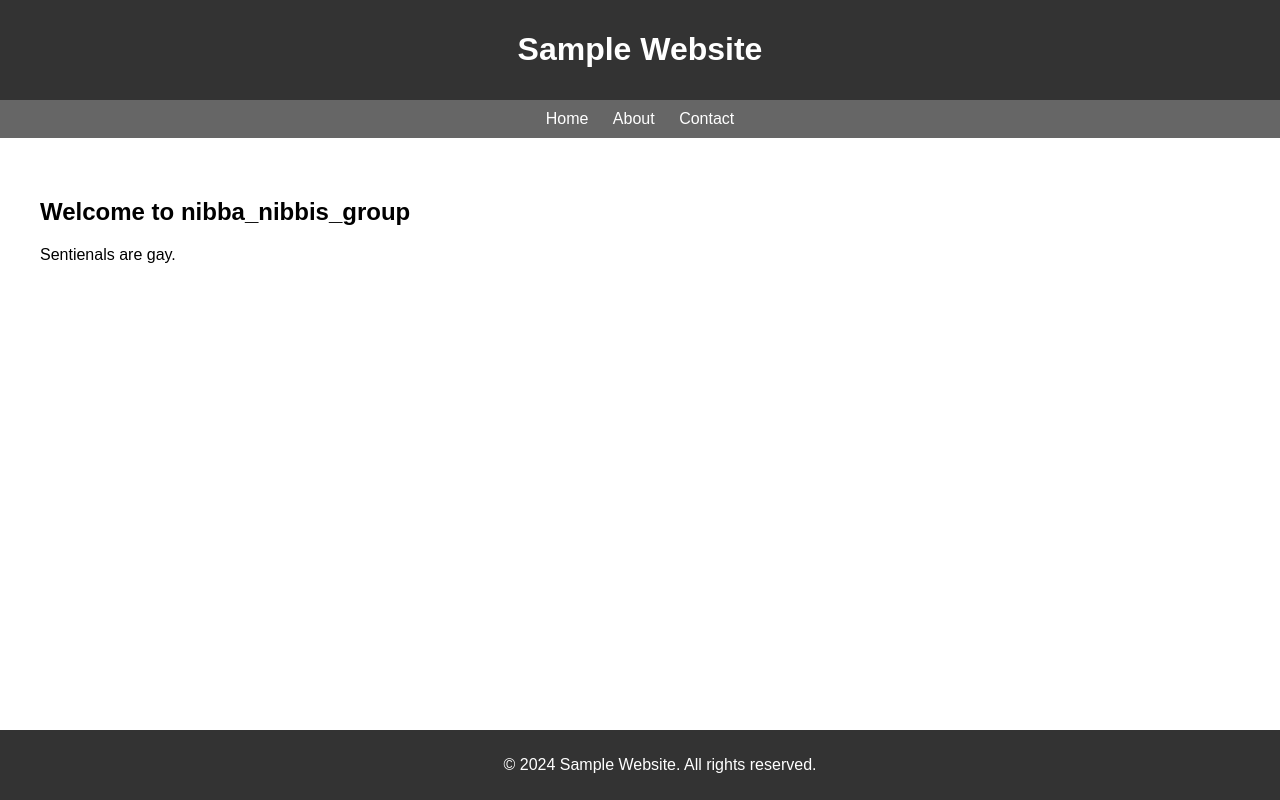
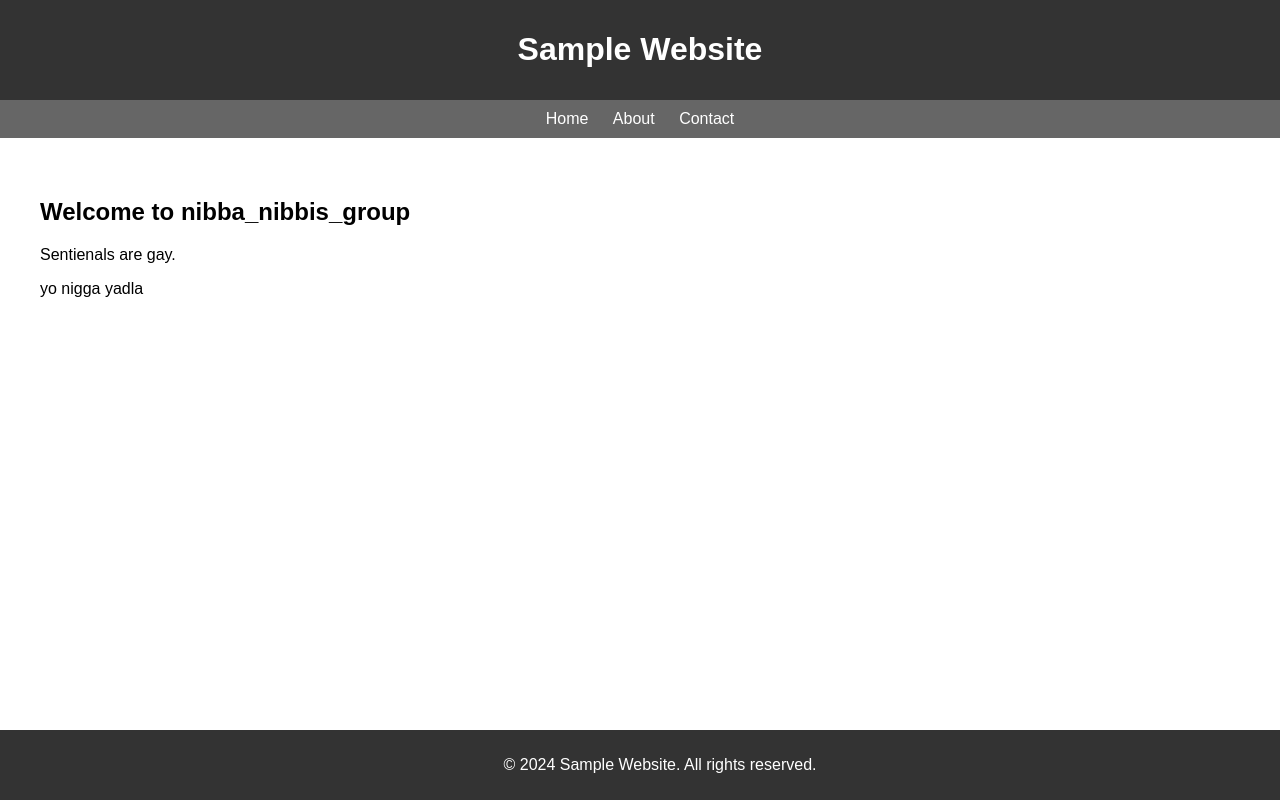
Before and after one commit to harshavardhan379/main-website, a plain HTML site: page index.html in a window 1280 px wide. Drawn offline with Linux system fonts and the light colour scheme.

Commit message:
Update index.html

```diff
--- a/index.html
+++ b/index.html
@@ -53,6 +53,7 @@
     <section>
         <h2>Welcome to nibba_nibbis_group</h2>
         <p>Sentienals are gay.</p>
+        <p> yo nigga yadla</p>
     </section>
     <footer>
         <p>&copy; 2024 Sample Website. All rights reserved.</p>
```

******************************

Across the listing above, count the lines that include "index" and give the figure with no other words.

ANSWER TO THIS EXERCISE
4